All music, without exception, has copyrights. People commonly refer to it as "copyright-free" because it's distributed under the most liberal Creative Commons license. This means the creator willingly shares their music.
"Yes," because music under the Creative Commons license is genuinely free. However, caution is essential. At any moment, the creator might change license terms, putting you in violation. Another common scenario is the creator claiming part of your revenue from videos featuring their music. The safest option is still paying for a license.
Another way to gain legal access to quality music is to use the music catalog offered by a media network.
There's substantial competition among partner media networks, and each strives to provide some bonus to its creators. Therefore, we advise creators in Partner Media Networks to inquire about the music catalog they offer. Generally, legal music is a significant advantage for media networks.
Rule 9: Fair Use is a vague topic
You have probably already heard of the term “fair use”. It's a legitimate way to take a snippet of music or video protected by copyright and add it to your video for free. But with one condition: borrowed materials must be somehow creatively transformed, not just used.

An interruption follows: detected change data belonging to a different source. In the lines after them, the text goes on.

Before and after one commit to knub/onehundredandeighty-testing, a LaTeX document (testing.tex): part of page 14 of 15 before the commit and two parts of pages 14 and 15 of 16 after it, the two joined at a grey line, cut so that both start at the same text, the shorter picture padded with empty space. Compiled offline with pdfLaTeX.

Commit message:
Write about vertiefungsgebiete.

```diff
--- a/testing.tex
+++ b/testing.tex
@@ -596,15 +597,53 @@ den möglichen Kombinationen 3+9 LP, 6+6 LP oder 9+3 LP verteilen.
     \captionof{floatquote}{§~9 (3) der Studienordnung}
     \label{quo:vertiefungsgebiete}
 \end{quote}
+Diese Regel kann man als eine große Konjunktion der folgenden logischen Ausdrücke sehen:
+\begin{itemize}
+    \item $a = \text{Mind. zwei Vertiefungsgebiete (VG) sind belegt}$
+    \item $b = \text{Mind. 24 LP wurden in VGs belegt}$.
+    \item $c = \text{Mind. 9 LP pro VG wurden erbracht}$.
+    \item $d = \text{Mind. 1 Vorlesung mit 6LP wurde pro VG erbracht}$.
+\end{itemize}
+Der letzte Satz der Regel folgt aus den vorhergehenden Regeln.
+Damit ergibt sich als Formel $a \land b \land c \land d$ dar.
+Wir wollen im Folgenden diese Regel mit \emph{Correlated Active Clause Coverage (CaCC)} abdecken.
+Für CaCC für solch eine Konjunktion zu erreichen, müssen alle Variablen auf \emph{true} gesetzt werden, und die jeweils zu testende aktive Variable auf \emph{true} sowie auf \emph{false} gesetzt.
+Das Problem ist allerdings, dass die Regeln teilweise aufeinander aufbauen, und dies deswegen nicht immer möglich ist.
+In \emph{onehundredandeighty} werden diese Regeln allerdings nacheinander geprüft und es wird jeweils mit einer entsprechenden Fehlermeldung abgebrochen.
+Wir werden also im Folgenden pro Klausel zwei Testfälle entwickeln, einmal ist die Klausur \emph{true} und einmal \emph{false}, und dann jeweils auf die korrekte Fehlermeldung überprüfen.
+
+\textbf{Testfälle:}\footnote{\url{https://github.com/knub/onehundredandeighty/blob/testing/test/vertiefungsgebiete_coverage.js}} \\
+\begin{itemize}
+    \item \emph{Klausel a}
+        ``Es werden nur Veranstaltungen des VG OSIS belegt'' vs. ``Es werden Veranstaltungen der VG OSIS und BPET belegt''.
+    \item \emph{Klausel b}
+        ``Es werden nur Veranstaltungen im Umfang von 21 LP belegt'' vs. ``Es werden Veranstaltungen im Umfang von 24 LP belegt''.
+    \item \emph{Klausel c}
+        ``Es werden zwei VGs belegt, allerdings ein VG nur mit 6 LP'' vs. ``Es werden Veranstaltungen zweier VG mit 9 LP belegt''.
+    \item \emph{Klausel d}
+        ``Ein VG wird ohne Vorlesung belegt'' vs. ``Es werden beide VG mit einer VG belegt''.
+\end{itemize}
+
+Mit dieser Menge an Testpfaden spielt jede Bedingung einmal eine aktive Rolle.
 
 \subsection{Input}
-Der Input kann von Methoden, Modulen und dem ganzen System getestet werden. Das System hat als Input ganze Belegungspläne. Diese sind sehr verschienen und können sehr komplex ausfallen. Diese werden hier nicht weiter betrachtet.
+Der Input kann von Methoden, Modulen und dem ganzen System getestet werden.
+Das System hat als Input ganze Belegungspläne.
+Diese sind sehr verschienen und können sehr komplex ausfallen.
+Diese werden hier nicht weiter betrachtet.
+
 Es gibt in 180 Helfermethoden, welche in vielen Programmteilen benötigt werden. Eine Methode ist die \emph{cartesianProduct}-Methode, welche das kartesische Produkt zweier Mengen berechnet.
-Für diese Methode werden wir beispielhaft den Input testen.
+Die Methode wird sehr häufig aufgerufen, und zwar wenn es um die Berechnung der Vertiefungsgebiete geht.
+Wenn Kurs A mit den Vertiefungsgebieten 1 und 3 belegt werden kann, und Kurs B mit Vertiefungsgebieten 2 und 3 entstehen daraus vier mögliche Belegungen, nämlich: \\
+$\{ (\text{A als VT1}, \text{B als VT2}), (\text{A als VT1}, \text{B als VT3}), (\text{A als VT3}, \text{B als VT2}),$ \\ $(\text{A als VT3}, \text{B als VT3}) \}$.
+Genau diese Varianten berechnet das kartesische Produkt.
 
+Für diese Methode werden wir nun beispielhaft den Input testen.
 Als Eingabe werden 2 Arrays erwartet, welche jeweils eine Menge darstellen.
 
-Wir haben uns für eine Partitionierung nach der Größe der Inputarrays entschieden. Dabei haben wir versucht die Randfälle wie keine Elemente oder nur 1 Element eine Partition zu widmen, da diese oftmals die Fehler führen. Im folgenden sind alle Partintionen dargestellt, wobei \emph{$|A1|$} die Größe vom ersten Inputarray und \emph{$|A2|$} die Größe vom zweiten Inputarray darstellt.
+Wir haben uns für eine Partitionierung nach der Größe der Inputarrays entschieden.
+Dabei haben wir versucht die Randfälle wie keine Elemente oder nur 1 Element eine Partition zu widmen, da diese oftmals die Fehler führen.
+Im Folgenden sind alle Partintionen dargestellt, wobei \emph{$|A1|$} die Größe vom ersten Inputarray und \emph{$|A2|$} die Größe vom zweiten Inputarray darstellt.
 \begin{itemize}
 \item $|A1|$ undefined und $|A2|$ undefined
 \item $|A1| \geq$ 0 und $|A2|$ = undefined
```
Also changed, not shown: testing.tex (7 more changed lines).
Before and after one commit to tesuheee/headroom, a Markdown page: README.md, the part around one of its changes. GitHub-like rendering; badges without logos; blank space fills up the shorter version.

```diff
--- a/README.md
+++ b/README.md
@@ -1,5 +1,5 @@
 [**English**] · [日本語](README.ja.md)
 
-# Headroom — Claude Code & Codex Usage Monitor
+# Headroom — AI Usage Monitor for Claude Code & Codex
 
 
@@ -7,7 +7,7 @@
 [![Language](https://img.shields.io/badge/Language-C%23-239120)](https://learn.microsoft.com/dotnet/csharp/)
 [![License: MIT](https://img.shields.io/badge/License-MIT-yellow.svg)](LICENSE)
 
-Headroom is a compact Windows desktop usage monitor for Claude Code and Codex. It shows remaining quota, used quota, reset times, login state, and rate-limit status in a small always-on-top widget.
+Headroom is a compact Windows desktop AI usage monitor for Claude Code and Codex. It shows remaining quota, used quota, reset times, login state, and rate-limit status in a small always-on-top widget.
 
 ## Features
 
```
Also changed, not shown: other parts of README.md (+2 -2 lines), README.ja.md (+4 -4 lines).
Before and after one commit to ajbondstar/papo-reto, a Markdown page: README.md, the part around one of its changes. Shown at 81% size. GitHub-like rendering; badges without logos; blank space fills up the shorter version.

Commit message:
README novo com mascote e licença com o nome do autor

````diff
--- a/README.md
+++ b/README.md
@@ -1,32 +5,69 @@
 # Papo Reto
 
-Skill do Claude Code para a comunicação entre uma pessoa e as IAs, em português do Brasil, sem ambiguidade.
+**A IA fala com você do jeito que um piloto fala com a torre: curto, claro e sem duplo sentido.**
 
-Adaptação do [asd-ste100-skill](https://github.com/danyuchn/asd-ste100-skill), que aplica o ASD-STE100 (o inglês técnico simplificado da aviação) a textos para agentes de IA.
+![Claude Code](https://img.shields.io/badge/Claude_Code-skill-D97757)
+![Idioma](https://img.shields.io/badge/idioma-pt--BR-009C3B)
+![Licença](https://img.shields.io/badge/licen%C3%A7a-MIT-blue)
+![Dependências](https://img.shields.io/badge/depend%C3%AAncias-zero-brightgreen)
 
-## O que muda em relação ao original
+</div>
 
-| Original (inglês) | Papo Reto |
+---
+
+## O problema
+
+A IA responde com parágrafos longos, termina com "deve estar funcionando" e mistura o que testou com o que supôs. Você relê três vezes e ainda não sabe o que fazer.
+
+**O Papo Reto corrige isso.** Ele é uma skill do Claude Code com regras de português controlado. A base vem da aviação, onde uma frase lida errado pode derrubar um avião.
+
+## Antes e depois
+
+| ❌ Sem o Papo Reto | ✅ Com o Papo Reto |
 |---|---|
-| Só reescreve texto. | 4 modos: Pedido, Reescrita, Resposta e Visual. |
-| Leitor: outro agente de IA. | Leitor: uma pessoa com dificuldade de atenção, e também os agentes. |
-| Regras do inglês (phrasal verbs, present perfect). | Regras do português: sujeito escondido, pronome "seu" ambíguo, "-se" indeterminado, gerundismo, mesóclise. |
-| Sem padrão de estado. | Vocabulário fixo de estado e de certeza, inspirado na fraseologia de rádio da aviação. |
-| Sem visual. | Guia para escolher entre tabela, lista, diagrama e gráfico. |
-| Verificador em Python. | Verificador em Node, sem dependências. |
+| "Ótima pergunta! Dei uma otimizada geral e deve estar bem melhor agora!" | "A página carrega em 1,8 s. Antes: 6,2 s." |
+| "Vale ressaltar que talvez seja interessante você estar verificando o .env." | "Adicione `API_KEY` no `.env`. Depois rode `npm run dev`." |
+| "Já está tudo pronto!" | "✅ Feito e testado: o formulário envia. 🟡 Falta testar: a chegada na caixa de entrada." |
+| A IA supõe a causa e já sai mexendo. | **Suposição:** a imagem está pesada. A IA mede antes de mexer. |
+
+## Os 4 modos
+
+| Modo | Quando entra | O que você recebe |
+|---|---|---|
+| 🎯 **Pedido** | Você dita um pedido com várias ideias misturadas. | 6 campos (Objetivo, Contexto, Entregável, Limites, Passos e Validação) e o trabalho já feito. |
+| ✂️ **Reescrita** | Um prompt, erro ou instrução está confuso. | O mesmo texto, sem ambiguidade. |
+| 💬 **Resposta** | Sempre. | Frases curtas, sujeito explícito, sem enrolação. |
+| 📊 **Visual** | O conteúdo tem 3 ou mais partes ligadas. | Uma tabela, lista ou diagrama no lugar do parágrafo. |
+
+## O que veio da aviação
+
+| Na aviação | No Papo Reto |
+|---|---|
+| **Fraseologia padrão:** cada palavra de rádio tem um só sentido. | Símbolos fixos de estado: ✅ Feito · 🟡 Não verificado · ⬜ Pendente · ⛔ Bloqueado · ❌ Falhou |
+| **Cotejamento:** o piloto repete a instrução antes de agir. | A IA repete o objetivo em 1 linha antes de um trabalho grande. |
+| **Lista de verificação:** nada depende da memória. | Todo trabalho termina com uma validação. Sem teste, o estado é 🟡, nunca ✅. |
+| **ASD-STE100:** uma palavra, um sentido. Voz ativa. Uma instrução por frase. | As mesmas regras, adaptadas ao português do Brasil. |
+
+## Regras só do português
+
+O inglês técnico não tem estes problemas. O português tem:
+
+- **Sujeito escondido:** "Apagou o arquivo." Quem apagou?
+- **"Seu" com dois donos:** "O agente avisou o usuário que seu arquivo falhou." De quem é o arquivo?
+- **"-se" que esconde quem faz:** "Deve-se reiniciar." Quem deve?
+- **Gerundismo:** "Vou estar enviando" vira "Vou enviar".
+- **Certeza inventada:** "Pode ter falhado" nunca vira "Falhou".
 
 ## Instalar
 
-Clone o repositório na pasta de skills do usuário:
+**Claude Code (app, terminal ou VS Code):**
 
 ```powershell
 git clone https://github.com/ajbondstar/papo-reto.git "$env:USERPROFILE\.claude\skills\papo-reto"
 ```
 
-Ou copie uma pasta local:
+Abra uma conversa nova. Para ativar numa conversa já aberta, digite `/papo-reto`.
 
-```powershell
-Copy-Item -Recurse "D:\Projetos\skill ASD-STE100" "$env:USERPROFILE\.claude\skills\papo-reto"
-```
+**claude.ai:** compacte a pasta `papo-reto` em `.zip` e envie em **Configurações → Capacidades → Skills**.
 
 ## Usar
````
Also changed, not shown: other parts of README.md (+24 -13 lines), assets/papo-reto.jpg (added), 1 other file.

The concept of fair use originated in the United States to allow the free use of copyrighted materials. It's a loophole that gives creative authors more freedom and self-expression. However, the problem is that the term "fair use" is not present in the legislation of many countries. It's still a part of copyright law, which means it is subject to the laws of the country you reside in, not YouTube.
So, feel free to take inspiration from Western content creators, especially since there's a lot to learn from them, but it's crucial to adhere to the laws of the specific country you are in. Be cautious with fair use.
Rule 10: the license can be read, downloaded and even printed
When you buy a license or subscribe to a stock music site, make sure to have the license itself in your hands.
Usually, it's a small PDF file with the track name, the license details, and your payment, confirming that you are using the track completely legally. This document can come in handy to dispute a Content ID claim or appeal a copyright strike.
Perhaps, we can put a period here. There are still many rules and pitfalls in using music on YouTube, but it's crucial to master the basics.
Many YouTubers, even after reading this article, might dismiss these complex and "useless" rules just because "everyone does it, and why should I be any different." And that's your right. However, sooner or later, strikes, warnings, and blocks will catch up with every creator who puts themselves above the platform's rules. In navigating YouTube's expansive domain, adherence to these licensing principles is essential for thriving.
To those who only confirm that the legal path is the path to a secure future, I would like to say: always be attentive. Double-check information, look at the licenses for the works and the terms under which you can use someone else's material.
Copyrights were, are, and will always be, so respect others' work as you would like yours to be respected.